Below are the entries; return every line among them that holds the word "docs".

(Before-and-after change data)
· · · · ·
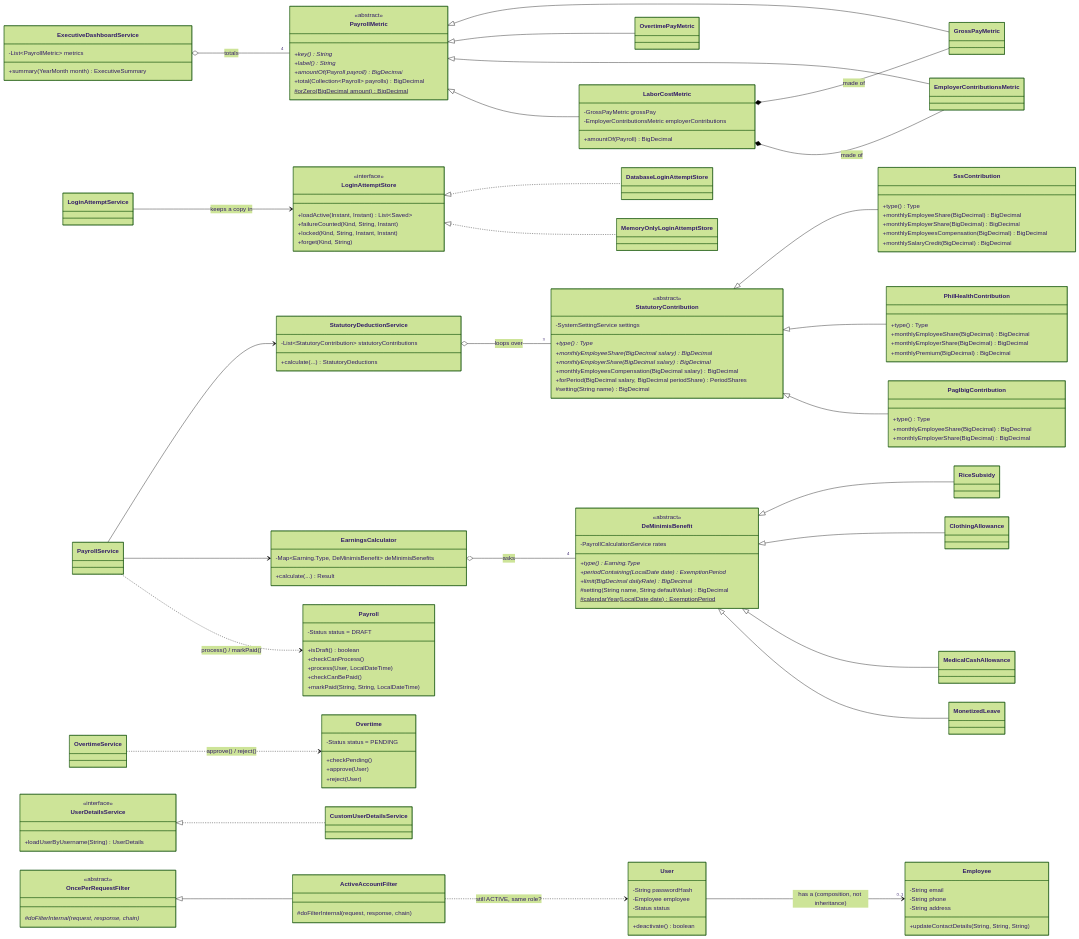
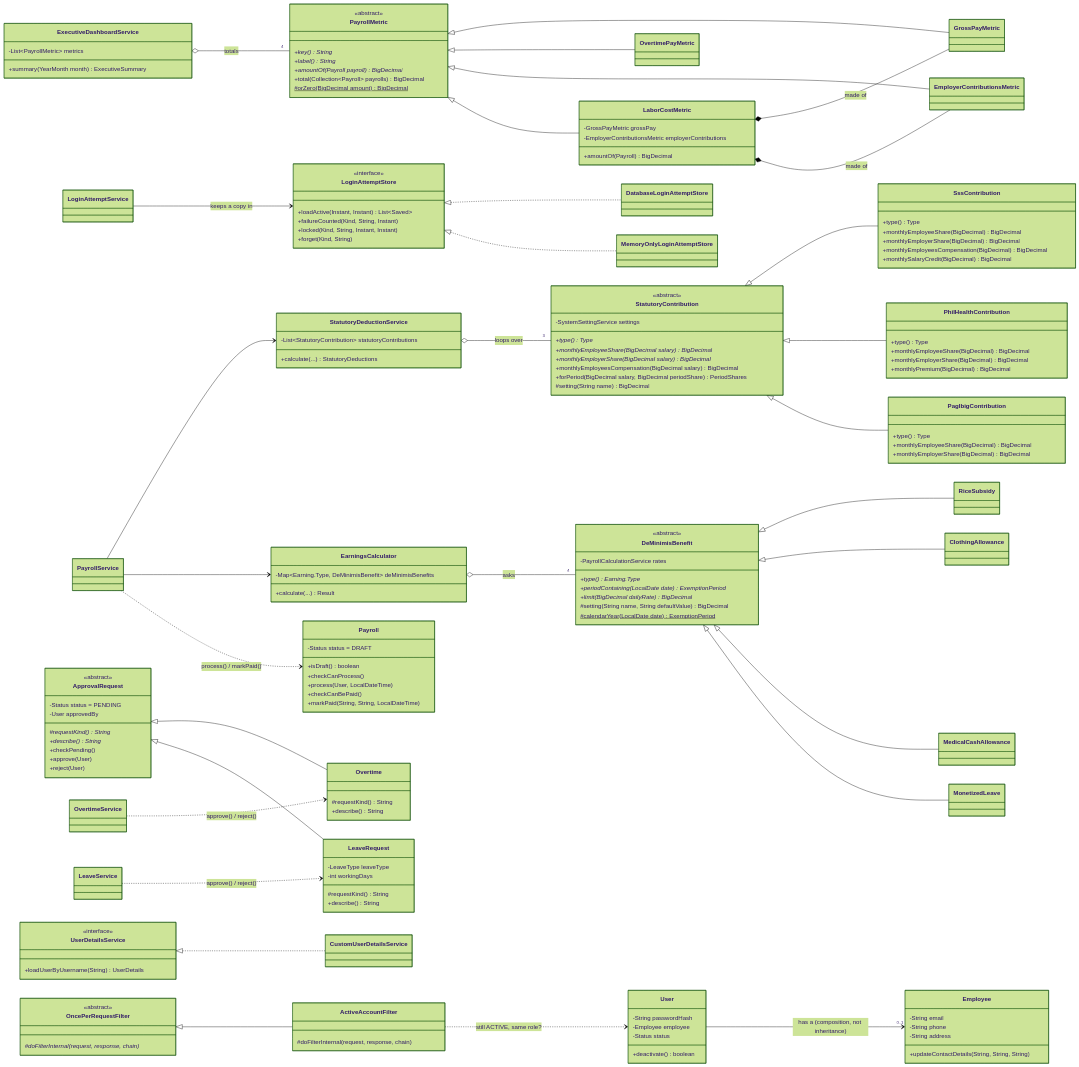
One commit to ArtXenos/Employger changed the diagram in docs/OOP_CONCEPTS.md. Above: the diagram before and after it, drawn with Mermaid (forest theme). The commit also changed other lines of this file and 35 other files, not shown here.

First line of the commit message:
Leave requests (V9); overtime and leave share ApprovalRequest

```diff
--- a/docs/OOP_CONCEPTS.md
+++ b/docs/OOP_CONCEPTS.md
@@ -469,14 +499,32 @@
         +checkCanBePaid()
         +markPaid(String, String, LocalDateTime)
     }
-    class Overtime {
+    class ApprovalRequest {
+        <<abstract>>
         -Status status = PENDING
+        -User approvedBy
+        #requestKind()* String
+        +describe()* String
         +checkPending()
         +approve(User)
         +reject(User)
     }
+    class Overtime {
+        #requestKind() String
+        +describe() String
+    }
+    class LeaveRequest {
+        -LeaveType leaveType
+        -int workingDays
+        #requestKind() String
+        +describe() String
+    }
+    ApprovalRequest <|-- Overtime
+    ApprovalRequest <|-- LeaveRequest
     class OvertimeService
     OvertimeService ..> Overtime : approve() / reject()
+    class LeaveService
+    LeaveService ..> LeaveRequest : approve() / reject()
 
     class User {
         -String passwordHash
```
· · · · ·
__Solution for this task__
One commit to ArtXenos/Employger changed the diagram in docs/OOP_CONCEPTS.md. Above: the diagram before and after it, drawn with Mermaid (forest theme). The commit also changed other lines of this file and 35 other files, not shown here.
--- a/docs/OOP_CONCEPTS.md
+++ b/docs/OOP_CONCEPTS.md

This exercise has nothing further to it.